China announces an End to Fossil Fuel in Cars…or Did They?
Once upon a time, Automologist MAC lived in China. And now he brings news from that part of the world that rocked the automotive world.
World headlines this week announced the impending end of combustion engines in cars as China, the world’s largest car market, seemingly announced that it would follow the likes of the UK and France in naming a date when there would be no more combustion-powered new cars available. Or did they?
In fact, Chinese officials told the audience at a motor show in Tianjin that the government was working on a timetable to end the production and sales of traditional energy vehicles, and that the regulators have begun the “relevant research” on how they could go about this. So hurry up and wait, right?
So, even though this is not really a definitive announcement like the press seems to think, and although the details are currently sketchy at best, and there is no firm policy yet, we have to look past that and consider that this is an announcement made by the world’s largest passenger vehicle market, and it is declaring its intention to move away from fossil fuel. That is a very big deal indeed.
The trumpet blasts and clarion calls of the alternative power movement have been sounding ever louder as they trumpet the end of fossil fuel, and now they seem to be reaching a crescendo, somewhat sooner than many analysts predicted. It would seem that the nay-sayers have very much underestimated the ability of EVs to overcome the myriad of pitfalls that were predicted, but there is still a long way to go before EVs can truly replace combustion.

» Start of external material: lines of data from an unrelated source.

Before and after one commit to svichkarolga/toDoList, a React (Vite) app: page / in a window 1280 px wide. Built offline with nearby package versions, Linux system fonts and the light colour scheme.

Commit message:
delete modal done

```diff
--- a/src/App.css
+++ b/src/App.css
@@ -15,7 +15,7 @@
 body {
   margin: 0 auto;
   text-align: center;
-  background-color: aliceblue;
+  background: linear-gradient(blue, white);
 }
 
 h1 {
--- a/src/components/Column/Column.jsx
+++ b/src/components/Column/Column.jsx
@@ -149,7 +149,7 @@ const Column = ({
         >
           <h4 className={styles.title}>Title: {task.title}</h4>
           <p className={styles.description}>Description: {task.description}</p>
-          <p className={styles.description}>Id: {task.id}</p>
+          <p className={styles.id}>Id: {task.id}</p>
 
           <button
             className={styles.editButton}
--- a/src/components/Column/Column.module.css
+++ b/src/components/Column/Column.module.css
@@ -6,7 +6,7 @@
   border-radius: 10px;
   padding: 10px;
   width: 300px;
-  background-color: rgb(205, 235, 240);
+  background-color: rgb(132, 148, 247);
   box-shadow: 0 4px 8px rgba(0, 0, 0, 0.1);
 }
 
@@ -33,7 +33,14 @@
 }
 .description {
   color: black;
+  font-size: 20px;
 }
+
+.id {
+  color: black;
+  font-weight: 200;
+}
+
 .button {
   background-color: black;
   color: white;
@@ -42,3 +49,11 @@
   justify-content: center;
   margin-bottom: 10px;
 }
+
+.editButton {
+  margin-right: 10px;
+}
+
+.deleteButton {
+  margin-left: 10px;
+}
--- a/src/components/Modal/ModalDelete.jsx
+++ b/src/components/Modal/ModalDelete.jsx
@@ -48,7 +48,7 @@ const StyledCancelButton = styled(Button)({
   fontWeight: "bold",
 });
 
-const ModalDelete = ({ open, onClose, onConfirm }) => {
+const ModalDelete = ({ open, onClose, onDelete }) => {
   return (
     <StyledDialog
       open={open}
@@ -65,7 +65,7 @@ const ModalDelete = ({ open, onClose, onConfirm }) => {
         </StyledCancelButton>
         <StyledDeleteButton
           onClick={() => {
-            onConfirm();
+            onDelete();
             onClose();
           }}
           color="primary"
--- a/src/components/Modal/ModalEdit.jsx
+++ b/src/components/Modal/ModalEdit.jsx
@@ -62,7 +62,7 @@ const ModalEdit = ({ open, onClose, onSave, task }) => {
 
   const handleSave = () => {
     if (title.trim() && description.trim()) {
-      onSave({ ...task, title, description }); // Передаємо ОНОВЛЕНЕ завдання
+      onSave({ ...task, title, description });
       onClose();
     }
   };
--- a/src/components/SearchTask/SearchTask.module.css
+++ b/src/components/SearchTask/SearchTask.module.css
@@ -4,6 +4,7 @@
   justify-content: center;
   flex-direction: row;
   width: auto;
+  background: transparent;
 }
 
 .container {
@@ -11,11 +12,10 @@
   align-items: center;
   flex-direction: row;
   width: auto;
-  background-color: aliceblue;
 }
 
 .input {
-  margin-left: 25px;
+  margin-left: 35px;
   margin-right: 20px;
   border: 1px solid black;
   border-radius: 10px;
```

There are many countries that have announced timetables for the end of the sale of cars powered by fossil fuels—Holland, Norway, France, Britain and Germany, all have done it. But now, China has joined in and that may be the true tipping point. There is after all a big difference between encouraging the use of green technologies and actually announcing a timetable for the end to fossil fuel power.

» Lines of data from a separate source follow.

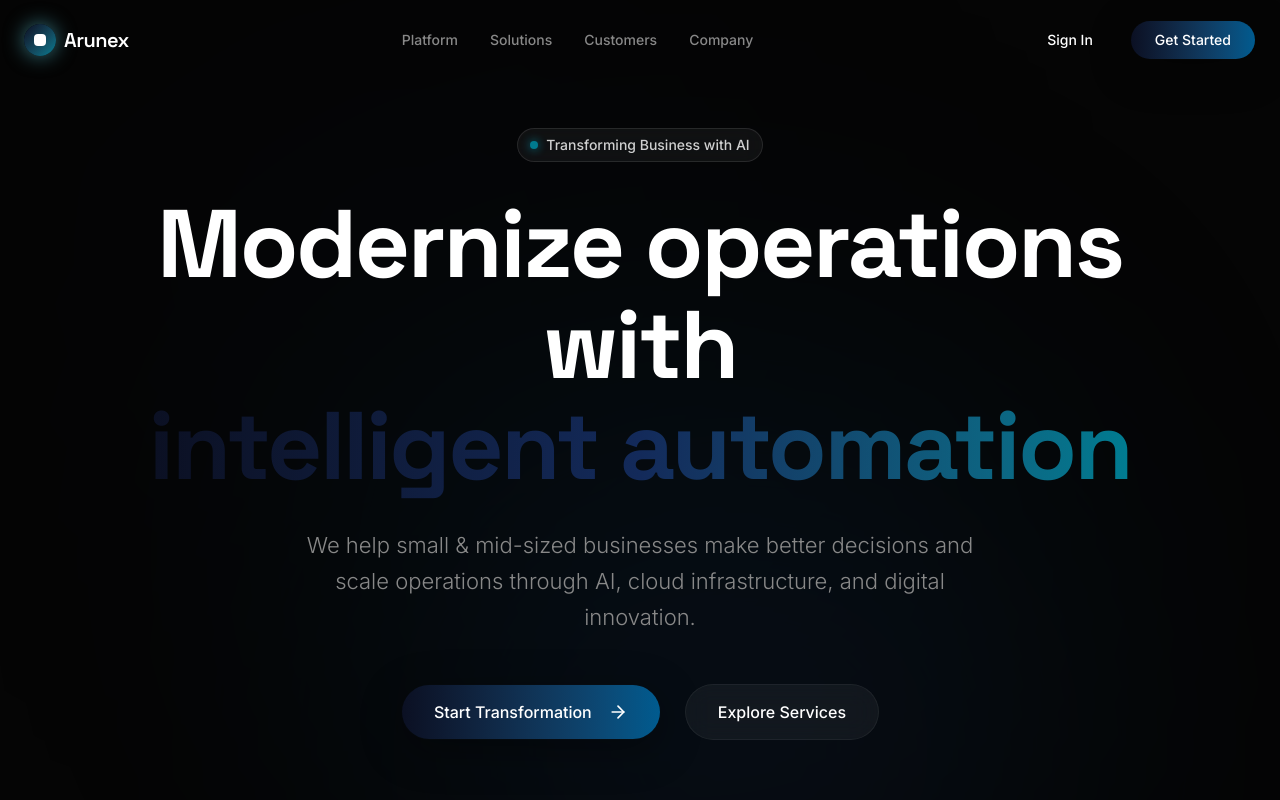
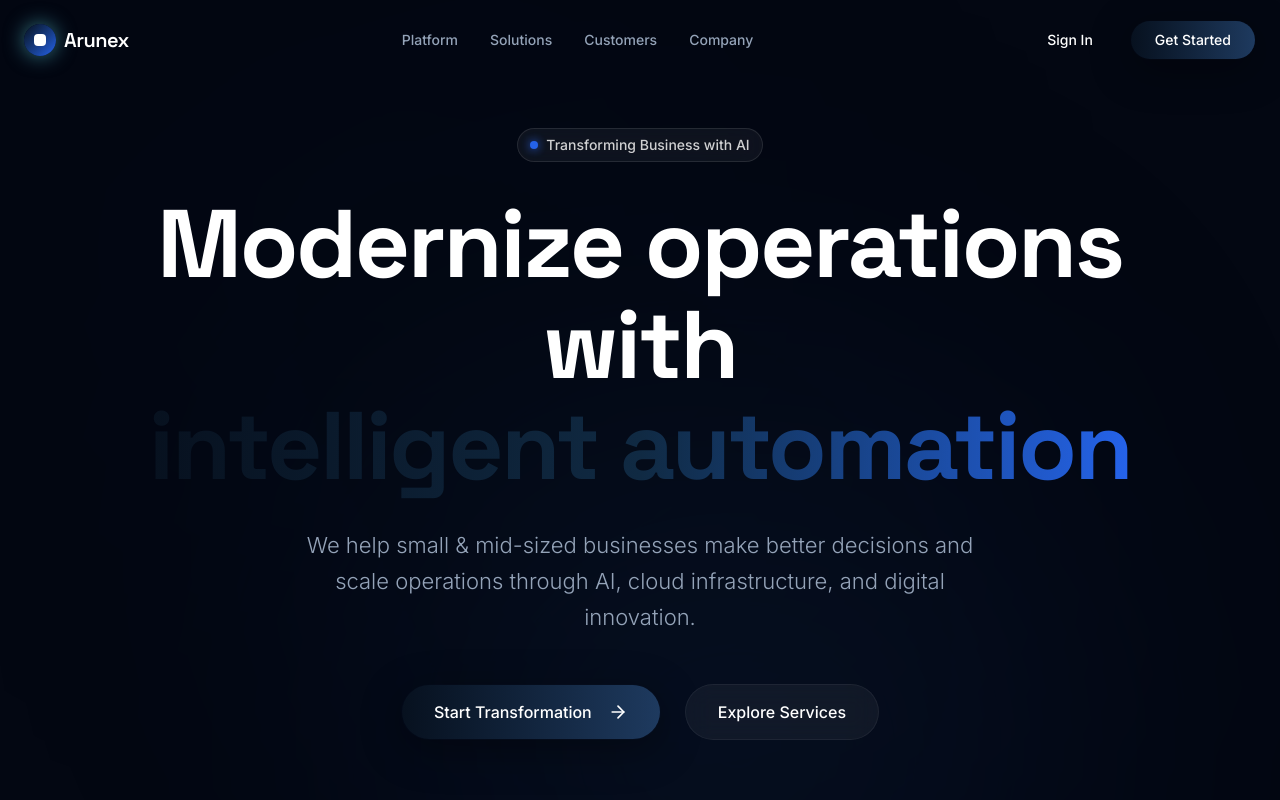
Before and after one commit to dmvxuglobal-alfadux/arunex_nex_gen_solutions, a Next.js app: page / in a window 1280 px wide. Shown: the top 800 px of the page. Built offline with nearby package versions, Linux system fonts and the light colour scheme.

Commit message:
chore: Update color theme to Palantir x Stripe (Deep Blue & Cobalt)

```diff
--- a/src/app/globals.css
+++ b/src/app/globals.css
@@ -30,17 +30,17 @@
   --color-ring: var(--ring);
 
   /* Gradients */
-  --color-gradient-01-start: #0B1023;
-  --color-gradient-01-mid1: #132A5A;
-  --color-gradient-01-mid2: #005B8F;
-  --color-gradient-01-end: #007C91;
+  --color-gradient-01-start: #07111F;
+  --color-gradient-01-mid1: #102A43;
+  --color-gradient-01-mid2: #1E3A5F;
+  --color-gradient-01-end: #2563EB;
 
-  --color-gradient-02-start: #0B1023;
-  --color-gradient-02-mid: #005B8F;
-  --color-gradient-02-end: #0EA5E9;
+  --color-gradient-02-start: #07111F;
+  --color-gradient-02-mid: #1E3A5F;
+  --color-gradient-02-end: #60A5FA;
 
-  --color-gradient-03-start: #132A5A;
-  --color-gradient-03-mid: #005B8F;
+  --color-gradient-03-start: #102A43;
+  --color-gradient-03-mid: #1E3A5F;
   --color-gradient-03-end: #3B82F6;
 
   --radius-sm: 8px;
@@ -53,22 +53,22 @@
 
 :root {
   /* Default to dark mode colors since this is a Luxury Dark Mode theme */
-  --background: #050505;
-  --background-secondary: #0A0F14;
-  --surface: #0F1720;
+  --background: #030712;
+  --background-secondary: #07111F;
+  --surface: #07111F;
   --foreground: #FFFFFF;
 
-  --card: #171717;
-  --card-elevated: #1E1E1E;
+  --card: #0B1728;
+  --card-elevated: #11203A;
   --card-foreground: #FFFFFF;
 
   --primary: #FFFFFF;
   --primary-foreground: #050505;
 
-  --secondary: #C4C4C4;
-  --secondary-foreground: #050505;
+  --secondary: #07111F;
+  --secondary-foreground: #FFFFFF;
 
-  --muted: #888888;
+  --muted: #94A3B8;
   --muted-foreground: #FFFFFF;
 
   --accent: #1E1E1E;
--- a/src/components/layout/navigation.tsx
+++ b/src/components/layout/navigation.tsx
@@ -22,7 +22,7 @@ export const Navigation = () => {
       className={cn(
         "fixed top-0 left-0 right-0 z-50 h-[80px] transition-all duration-500",
         isScrolled
-          ? "bg-[#050505]/60 backdrop-blur-2xl border-b border-white/[0.04]"
+          ? "bg-[#030712]/60 backdrop-blur-2xl border-b border-white/[0.04]"
           : "bg-transparent"
       )}
     >
```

In Europe, EVs are the hot thing, with announcements from the big automakers about the electrification of their product ranges coming thick, fast and furious, and all having HEV or BEV or PHEV programmes in place. The big three in the US, though, have been lagging behind with just a handful of options and no big announcements. Crucially, the big three have shifted much of their development work into China and it is now safe to say that the People’s Republic is clearly leading the US in the development of non-combustion powertrains.
So, the EV transition is with us and momentum seems to be building rapidly. And for those that can find ways to drive the cost of the batteries down, get charging networks into place, stop range anxiety and improve cyber-security, they are going to make a truck-load of money.
I am optimistic about it. For the sake of our children, we cannot go on burning fossil fuel or eating as many cows as we do. So, once people work out that there is a lot of money to be made out of it, even more brainpower and money will be put behind EVs and they will be with us probably a lot sooner than we would have previously believed.